Related: The Grand Canyon Is Hosting a Star Party This Week—and It’s Totally Free

There’s also International Dark Sky Week in April and both Utah and Colorado host Dark Sky Months with events and extra outreach to inspire visitors to make changes in their own homes and communities. Utah’s 23 accredited International Dark-Sky Association places include four of Utah’s Mighty Five national parks, 10 state parks, and two towns. Colorado currently claims 15 of the world’s 196 International Dark Sky Places.

Mesa Verde National Park, Colorado © Rex Vogel, all rights reserved

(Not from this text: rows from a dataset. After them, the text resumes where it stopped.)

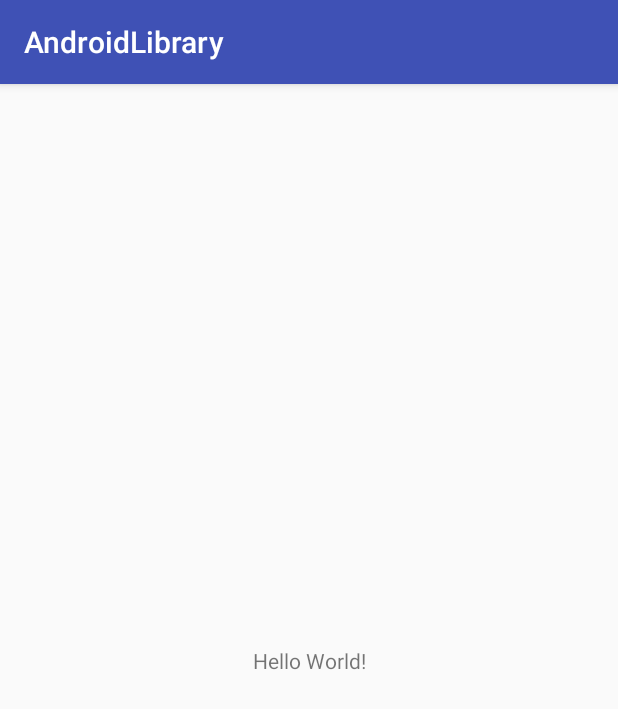
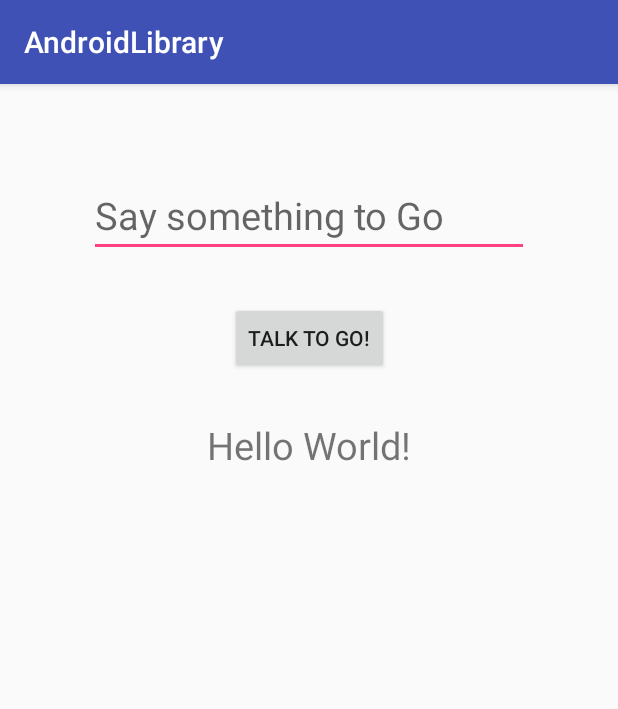
Before and after one commit to minus5/GomobileDemo, an Android app: the screen it shows after launch (MainActivity), on a phone screen of 412 x 824 dp. Shown: the top 709 px of the screen. Run offline under Robolectric (Android 15) with nearby library versions, the phone set to English and light mode, and no system bars.

Commit message:
Initial library integration, Android->Go communication

```diff
--- a/MyApplication/app/build.gradle
+++ b/MyApplication/app/build.gradle
@@ -20,6 +20,7 @@ android {
 
 dependencies {
     compile fileTree(dir: 'libs', include: ['*.jar'])
+    compile(name:'library', ext:'aar')
     compile 'com.android.support:appcompat-v7:25.3.1'
     compile 'com.android.support.constraint:constraint-layout:1.0.2'
 }
--- a/MyApplication/app/src/main/java/com/example/gomobile/androidlibrary/MainActivity.java
+++ b/MyApplication/app/src/main/java/com/example/gomobile/androidlibrary/MainActivity.java
@@ -2,14 +2,30 @@ package com.example.gomobile.androidlibrary;
 
 import android.support.v7.app.AppCompatActivity;
 import android.os.Bundle;
+import android.view.View;
+import android.widget.EditText;
+import android.widget.TextView;
+
+import androidlibrary.Androidlibrary;
 
 public class MainActivity extends AppCompatActivity
 {
+    private EditText viewEdit;
+    private TextView viewText;
 
     @Override
     protected void onCreate(Bundle savedInstanceState)
     {
         super.onCreate(savedInstanceState);
         setContentView(R.layout.activity_main);
+
+        viewEdit = (EditText) findViewById(R.id.editText);
+        viewText = (TextView) findViewById(R.id.viewText);
+
+    }
+
+    public void talkToGo(View view)
+    {
+        viewText.setText(Androidlibrary.echo(viewEdit.getText().toString()));
     }
 }
--- a/MyApplication/app/src/main/res/layout/activity_main.xml
+++ b/MyApplication/app/src/main/res/layout/activity_main.xml
@@ -5,15 +5,47 @@
     xmlns:tools="http://schemas.android.com/tools"
     android:layout_width="match_parent"
     android:layout_height="match_parent"
-    tools:context="com.example.gomobile.androidlibrary.MainActivity">
+    tools:context="com.example.gomobile.androidlibrary.MainActivity"
+    tools:ignore="HardcodedText">
+
+    <EditText
+        android:id="@+id/editText"
+        android:layout_width="wrap_content"
+        android:layout_height="wrap_content"
+        android:ems="10"
+        android:hint="Say something to Go"
+        app:layout_constraintLeft_toLeftOf="parent"
+        app:layout_constraintRight_toRightOf="parent"
+        app:layout_constraintTop_toTopOf="parent"
+        android:layout_marginTop="60dp"
+        android:textSize="25sp"
+        android:inputType="text"/>
+
+    <Button
+        android:id="@+id/button"
+        android:layout_width="wrap_content"
+        android:layout_height="wrap_content"
+        android:layout_marginEnd="8dp"
+        android:layout_marginLeft="8dp"
+        android:layout_marginRight="8dp"
+        android:layout_marginStart="8dp"
+        android:layout_marginTop="30dp"
+        android:onClick="talkToGo"
+        android:text="Talk to Go!"
+        app:layout_constraintLeft_toLeftOf="parent"
+        app:layout_constraintRight_toRightOf="parent"
+        app:layout_constraintTop_toBottomOf="@+id/editText"/>
 
     <TextView
+        android:id="@+id/viewText"
         android:layout_width="wrap_content"
         android:layout_height="wrap_content"
         android:text="Hello World!"
-        app:layout_constraintBottom_toBottomOf="parent"
+        android:textSize="25sp"
         app:layout_constraintLeft_toLeftOf="parent"
         app:layout_constraintRight_toRightOf="parent"
-        app:layout_constraintTop_toTopOf="parent"/>
+        app:layout_constraintTop_toBottomOf="@+id/button"
+        android:layout_marginTop="30dp"/>
+
 
 </android.support.constraint.ConstraintLayout>
--- a/MyApplication/build.gradle
+++ b/MyApplication/build.gradle
@@ -15,6 +15,9 @@ buildscript {
 allprojects {
     repositories {
         jcenter()
+        flatDir{
+            dirs 'libs'
+        }
     }
 }
 
```
Also changed, not shown: 3 other files.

The coolest Dark Sky Places in the US

Across the 94 Dark Sky Places in the United States, you’ll find friendly amateur astronomers and ample opportunities to gaze uninterrupted into the heavens. Consider picking up a red light headlamp—a hands-free way to illuminate your path but not obstruct the experience. Check the weather forecast, bring layers and plenty of water, tell someone where you’re going, and don’t forget to look down every once in a while. You can fall off a cliff if you’re not paying attention.

West Texas © Rex Vogel, all rights reserved

Big Bend National Park, Texas

The bend isn’t the only thing that’s big in one of America’s most underrated national parks—the number of stars you can see here is massive. Big Bend is an ultra-remote superstar. Located in far West Texas, you’ll find yourself with plenty of peace and quiet as you hike through desert canyons, marvel at the Chisos Mountains, or kayak down the Rio Grande. But don’t forget to save some energy for after dark: Big Bend’s extreme isolation makes it the least light-polluted of all the national parks in the lower 48 so that as the sun goes down the heavens explode with stars. Park yourself anywhere beneath its 1,112,000 acres of dark skies for a night and take it all in.

Grand Canyon National Park © Rex Vogel, all rights reserved

Grand Canyon National Park, Arizona

The Grand Canyon may be the best national park in America! That’s debatable. But it is the most recognizable and extraordinary place to stargaze. A few years ago, the Grand Canyon Village began retrofitting its lighting to be more dark sky-friendly and in 2016 was rewarded with Provisional Dark Sky status. Between that effort and its accessibility, Grand Canyon’s allure for the astronomically inclined is not up for debate.

Related: Exploring a State Park or National Park this Summer! How to Choose?

There’s an annual Grand Canyon Star Party held each June and the Desert View Watchtower is a popular spot for capturing the Milky Way with astrophotography. On a full moon night, take a ranger-led hike along the rim, or on other nights a ranger-led constellation tour. Here’s how to plan your visit.

Natural Bridges National Monument © Rex Vogel, all rights reserved

Natural Bridges National Monument, Utah

Like its state parks, Utah’s national monuments often hide in the shadows of its big five national parks. As such, only about 100,000 people visit Natural Bridges each year and most of those folks don’t stick around once the sun goes down. This is unfortunate—Natural Bridges became the first international Dark Sky Park back in 2007 owing to it having some of the absolute darkest skies in the country and countless astronomy events held through the summer. At night, the sky positively explodes with stars and celestial bodies and the canyon walls are pitch black in contrast to the celestial river that is the Milky Way rising over Owachomo Bridge. Let your gaze drift through the arch, upward and uninterrupted.

Worth Pondering…

I have long thought that anyone who does not regularly—or ever—gaze up and see the wonder and glory of a dark night sky filled with countless stars loses a sense of their fundamental connectedness to the universe.

—Brian Greene